** RECORDS PROVIDED follows **
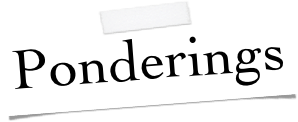
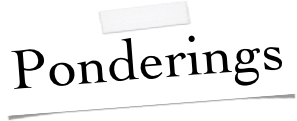
Made Blog Page Wider to accommodate coffee pic
12/1 10:11pm

Changed region(s): [[0.0303, 0.2975, 0.9697, 0.7438], [0.0, 0.7686, 1.0, 0.9917], [0.6364, 0.2975, 0.6667, 0.3719]]

diff --git a/Online/Blog/Blog.html b/Online/Blog/Blog.html
@@ -8,7 +8,7 @@
     <meta name="Generator" content="iWeb 3.0.4" />
     <meta name="iWeb-Build" content="local-build-20151201" />
     <meta http-equiv="X-UA-Compatible" content="IE=EmulateIE7" />
-    <meta name="viewport" content="width=700" />
+    <meta name="viewport" content="width=1318" />
     <title>Ponderings</title>
     <link rel="stylesheet" type="text/css" media="screen,print" href="Blog_files/Blog.css" />
     <!--[if lt IE 8]><link rel='stylesheet' type='text/css' media='screen,print' href='Blog_files/BlogIE.css'/><![endif]-->
@@ -42,15 +42,15 @@ iWebBlogArchivePageTitle = 'Archive';
   </head>
   <body style="background: rgb(0, 0, 0); margin: 0pt; " onload="onPageLoad();" onunload="onPageUnload();">
     <div style="text-align: center; ">
-      <div style="margin-bottom: 0px; margin-left: auto; margin-right: auto; margin-top: 0px; overflow: hidden; position: relative; word-wrap: break-word;  background: rgb(0, 0, 0); text-align: left; width: 700px; " id="body_content">
-        <div style="float: left; margin-left: 0px; position: relative; width: 700px; z-index: 0; " id="nav_layer">
+      <div style="margin-bottom: 0px; margin-left: auto; margin-right: auto; margin-top: 0px; overflow: hidden; position: relative; word-wrap: break-word;  background: rgb(0, 0, 0); text-align: left; width: 1318px; " id="body_content">
+        <div style="float: left; margin-left: 0px; position: relative; width: 1318px; z-index: 0; " id="nav_layer">
           <div style="height: 0px; line-height: 0px; " class="bumper"> </div>
           <div style="clear: both; height: 0px; line-height: 0px; " class="spacer"> </div>
         </div>
-        <div style="float: left; height: 0px; line-height: 0px; margin-left: 0px; position: relative; width: 700px; z-index: 10; " id="header_layer">
+        <div style="float: left; height: 0px; line-height: 0px; margin-left: 0px; position: relative; width: 1318px; z-index: 10; " id="header_layer">
           <div style="height: 0px; line-height: 0px; " class="bumper"> </div>
         </div>
-        <div style="margin-left: 0px; position: relative; width: 700px; z-index: 5; " id="body_layer">
+        <div style="margin-left: 0px; position: relative; width: 1318px; z-index: 5; " id="body_layer">
           <div style="height: 0px; line-height: 0px; " class="bumper"> </div>
           <div style="height: 873px; width: 1318px;  height: 873px; left: -296px; position: absolute; top: 0px; width: 1318px; z-index: 1; " class="tinyText style_SkipStroke stroke_0">
             <img src="Blog_files/stock-photo-64734213.jpg" alt="" style="border: none; height: 874px; width: 1318px; " />
@@ -79,11 +79,11 @@ Blog Summary Widget
             <div style="clear:both"></div>
           </div>
           <script type="text/javascript"><!--//--><![CDATA[//><!--
-new BlogSummaryWidget('widget0', '../Scripts/Widgets/BlogSummary', '../Scripts/Widgets/SharedResources', '..', {"imageVisibility": 1, "excerpt-length": 200, "headerOnTop": true, "htmlTemplate": "<!-- White Blog Main -->\n<!-- 5186946: Set separator height to 1px for IE6 -->\n<div id='$WIDGET_ID-item-template' style='display:none; position: relative'>\n<div id='$WIDGET_ID-image' class='Summary_Image'><a href='$link$'><div id='$WIDGET_ID-image-group' style='position:relative' ><\/div><\/a><\/div>\n<div id='$WIDGET_ID-header'>\n<div id='$WIDGET_ID-title' class='Summary_Title'><a href='$link$'><span class='bl-value-title'><\/span><\/a><\/div>\n<div id='$WIDGET_ID-date' class='Summary_Date'><span class='bl-value-date'><\/span><\/div>\n<\/div>\n<div id='$WIDGET_ID-excerpt' class='Summary_Body'><span class='bl-value-excerpt'><\/span><\/div>\n<div style=\"padding: 5px 0 0 0;\">\n<div id='$WIDGET_ID-link' class='Summary_Read_More'><a href='$link$'>Read more...<\/a>\n<span id='$WIDGET_ID-comment-field' class='comment-field' style='display:none'> | <a href='$comment-link$'><span class='bl-value-comment-count'><\/span><\/a><\/span><\/div><\/div>\n<div style='clear:both'><\/div>\n<\/div>\n<div id='$WIDGET_ID-separator-template' class='Summary_Separator' style='display:none; line-height: 1px'>\n<div style=\"background-color: #333; margin-bottom: 10px; height: 1px;\"> &nbsp; <\/div>\n<\/div>", "imageSizeOverride": 100, "extraSpace": 20, "imagePosition": "Left", "photoProportions": "Landscape", "refetch-rss": 470701919.744435, "imageOutside": false, "sfr-stroke": "new IWEmptyStroke()", "imageSize": 29, "rss-for-archive": false, "upgrades": {"styleThreeWidthScale": true}});
+new BlogSummaryWidget('widget0', '../Scripts/Widgets/BlogSummary', '../Scripts/Widgets/SharedResources', '..', {"imageVisibility": 1, "excerpt-length": 200, "headerOnTop": true, "htmlTemplate": "<!-- White Blog Main -->\n<!-- 5186946: Set separator height to 1px for IE6 -->\n<div id='$WIDGET_ID-item-template' style='display:none; position: relative'>\n<div id='$WIDGET_ID-image' class='Summary_Image'><a href='$link$'><div id='$WIDGET_ID-image-group' style='position:relative' ><\/div><\/a><\/div>\n<div id='$WIDGET_ID-header'>\n<div id='$WIDGET_ID-title' class='Summary_Title'><a href='$link$'><span class='bl-value-title'><\/span><\/a><\/div>\n<div id='$WIDGET_ID-date' class='Summary_Date'><span class='bl-value-date'><\/span><\/div>\n<\/div>\n<div id='$WIDGET_ID-excerpt' class='Summary_Body'><span class='bl-value-excerpt'><\/span><\/div>\n<div style=\"padding: 5px 0 0 0;\">\n<div id='$WIDGET_ID-link' class='Summary_Read_More'><a href='$link$'>Read more...<\/a>\n<span id='$WIDGET_ID-comment-field' class='comment-field' style='display:none'> | <a href='$comment-link$'><span class='bl-value-comment-count'><\/span><\/a><\/span><\/div><\/div>\n<div style='clear:both'><\/div>\n<\/div>\n<div id='$WIDGET_ID-separator-template' class='Summary_Separator' style='display:none; line-height: 1px'>\n<div style=\"background-color: #333; margin-bottom: 10px; height: 1px;\"> &nbsp; <\/div>\n<\/div>", "imageSizeOverride": 100, "extraSpace": 20, "imagePosition": "Left", "photoProportions": "Landscape", "refetch-rss": 470701919.744435, "imageOutside": false, "imageSize": 29, "rss-for-archive": false, "upgrades": {"styleThreeWidthScale": true}});
 //--><!]]></script>
-          <div style="height: 122px; width: 298px;  height: 106px; left: 40px; position: absolute; top: 191px; width: 297px; z-index: 1; " class="tinyText">
+          <div style="height: 121px; width: 297px;  height: 106px; left: 40px; position: absolute; top: 191px; width: 297px; z-index: 1; " class="tinyText">
             <div style="position: relative; width: 297px; ">
-              <img src="Blog_files/shapeimage_1.png" alt="Ponderings" style="height: 122px; left: 0px; margin-left: -1px; margin-top: -10px; position: absolute; top: 0px; width: 298px; " />
+              <img src="Blog_files/shapeimage_1.png" alt="Ponderings" style="height: 121px; left: 0px; margin-top: -10px; position: absolute; top: 0px; width: 297px; " />
             </div>
           </div>
           
@@ -126,7 +126,7 @@ new BlogSummaryWidget('widget0', '../Scripts/Widgets/BlogSummary', '../Scripts/W
           </div>
           <div style="height: 281px; line-height: 281px; " class="spacer"> </div>
         </div>
-        <div style="height: 150px; margin-left: 0px; position: relative; width: 700px; z-index: 15; " id="footer_layer">
+        <div style="height: 150px; margin-left: 0px; position: relative; width: 1318px; z-index: 15; " id="footer_layer">
           <div style="height: 0px; line-height: 0px; " class="bumper"> </div>
         </div>
       </div>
** End of RECORDS PROVIDED **
PROBLEM REQUIREMENTS » Would you copy every line from the listing above that has the string "type" in it?

RESULT OF THIS EXERCISE »
     <link rel="stylesheet" type="text/css" media="screen,print" href="Blog_files/Blog.css" />
     <!--[if lt IE 8]><link rel='stylesheet' type='text/css' media='screen,print' href='Blog_files/BlogIE.css'/><![endif]-->
           <script type="text/javascript"><!--//--><![CDATA[//><!--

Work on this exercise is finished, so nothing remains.